Forbes is reporting that “about a dozen news outlets” (including my employer) are preparing “app versions of [their content] that can be read and consumed right there on Facebook. … The first Facebook editions are expected to arrive later this year, perhaps in September.”
Implicit in this, I guess, is the conclusion that legions of people consume the world solely through Facebook. People, that is, who won’t bother to go to washingtonpost.com or even to click a hyperlink that takes them out of the FB garden. Interesting.
“The sales cycle of the typical popular book, for example, has a half-life of about two months. After two months, the book will probably have made half of all the sales it will make in its entire lifetime.”
– Seth Godin, “Half Life”
“Why, in fact, would anyone want to [write a book]? … Sales of print books in the U.S. peaked in 2005 and have been in steady decline since, according to publishers’ net revenue data reported to the Association of American Publishers. …

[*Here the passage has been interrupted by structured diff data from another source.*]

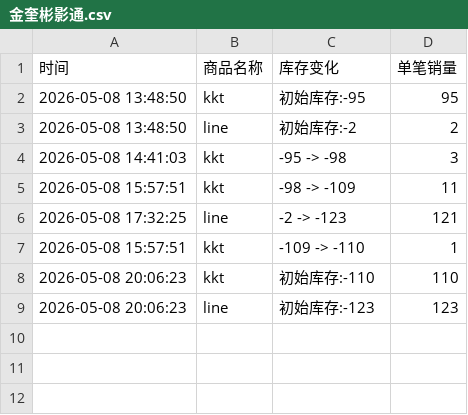
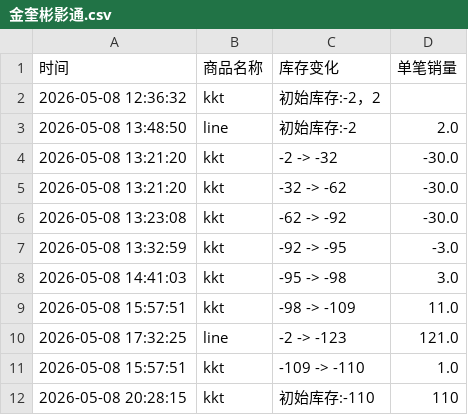
Before and after one commit to yuiki001/kevin-br0511, a CSV file: 金奎彬影通.csv, drawn as a sheet.

Commit message:
自动更新数据 2026-05-08 20:28:18

```diff
--- a/金奎彬影通.csv
+++ b/金奎彬影通.csv
@@ -1,9 +1,12 @@
 时间,商品名称,库存变化,单笔销量
-2026-05-08 13:48:50,kkt,初始库存:-95,95
-2026-05-08 13:48:50,line,初始库存:-2,2
-2026-05-08 14:41:03,kkt,-95 -> -98,3
-2026-05-08 15:57:51,kkt,-98 -> -109,11
-2026-05-08 17:32:25,line,-2 -> -123,121
-2026-05-08 15:57:51,kkt,-109 -> -110,1
-2026-05-08 20:06:23,kkt,初始库存:-110,110
-2026-05-08 20:06:23,line,初始库存:-123,123
+2026-05-08 12:36:32,kkt,初始库存:-2，2,
+2026-05-08 13:48:50,line,初始库存:-2,2.0
+2026-05-08 13:21:20,kkt,-2 -> -32,-30.0
+2026-05-08 13:21:20,kkt,-32 -> -62,-30.0
+2026-05-08 13:23:08,kkt,-62 -> -92,-30.0
+2026-05-08 13:32:59,kkt,-92 -> -95,-3.0
+2026-05-08 14:41:03,kkt,-95 -> -98,3.0
+2026-05-08 15:57:51,kkt,-98 -> -109,11.0
+2026-05-08 17:32:25,line,-2 -> -123,121.0
+2026-05-08 15:57:51,kkt,-109 -> -110,1.0
+2026-05-08 20:28:15,kkt,初始库存:-110,110
```
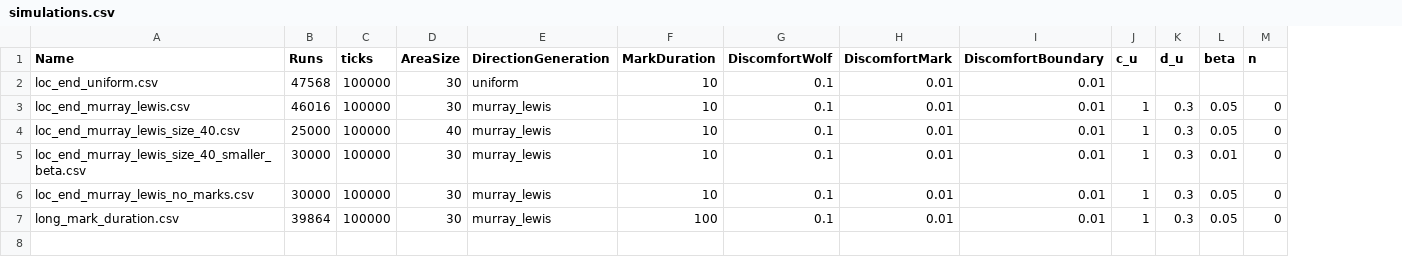
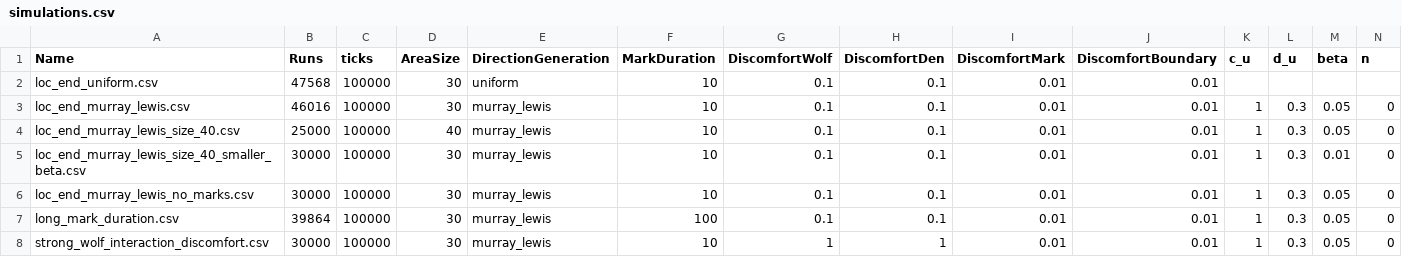
Before and after one commit to spitalskya/wolf-territoriality, a CSV file: two_wolves_one_d_sim/simulated_data/simulations.csv, drawn as a sheet; only a part is shown; rows hold the shown columns only; the diff names each change by its address in the sheet, - before the commit and + after, or states it on an @@ line.

Commit message:
Commit before sim
wolf discomfort coefficient = 1

```diff
--- a/two_wolves_one_d_sim/simulated_data/simulations.csv
+++ b/two_wolves_one_d_sim/simulated_data/simulations.csv
+column H (DiscomfortDen), rows 2-7: all 0.1
+row 8: strong_wolf_interaction_discomfort.csv | 30000 | 100000 | 30 | murray_lewis | 10 | 1 | 1 | 0.01 | 0.01 | 1 | 0.3 | 0.05 | 0
```
Also changed, not shown: 1 other file.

“[B]ook-writing is agony — slow, lonely, frustrating work that, unless you are a very rare exception, gets a lukewarm review (if any), reaches a few thousand people and lands on a remaindered shelf at Barnes & Noble.”
– Bill Keller, “Let’s Ban Books, or at Least Stop Writing Them”
“If you follow one TV show or a dozen, TV Forecast is a great way to see if the next episode is new or a rerun.”
– Nevan Mrgan for his blog, on a new, overdue app. Too bad it’s iPad-only.
“The conversation always goes back to your top customers, and they would always take your eye off the ball. That’s really, I think, the fundamental disruption and what’s driving a lot of company failures: listening too closely to their best customers.”
– Horace Dediu on “Synchronized Failure,” an episode of 5by5.tv’s podcast “The Critical Path”*
* – The episode focuses on Nokia and RIM, and specifically their relationship with network providers. But Dediu’s statement rings true for many types of business.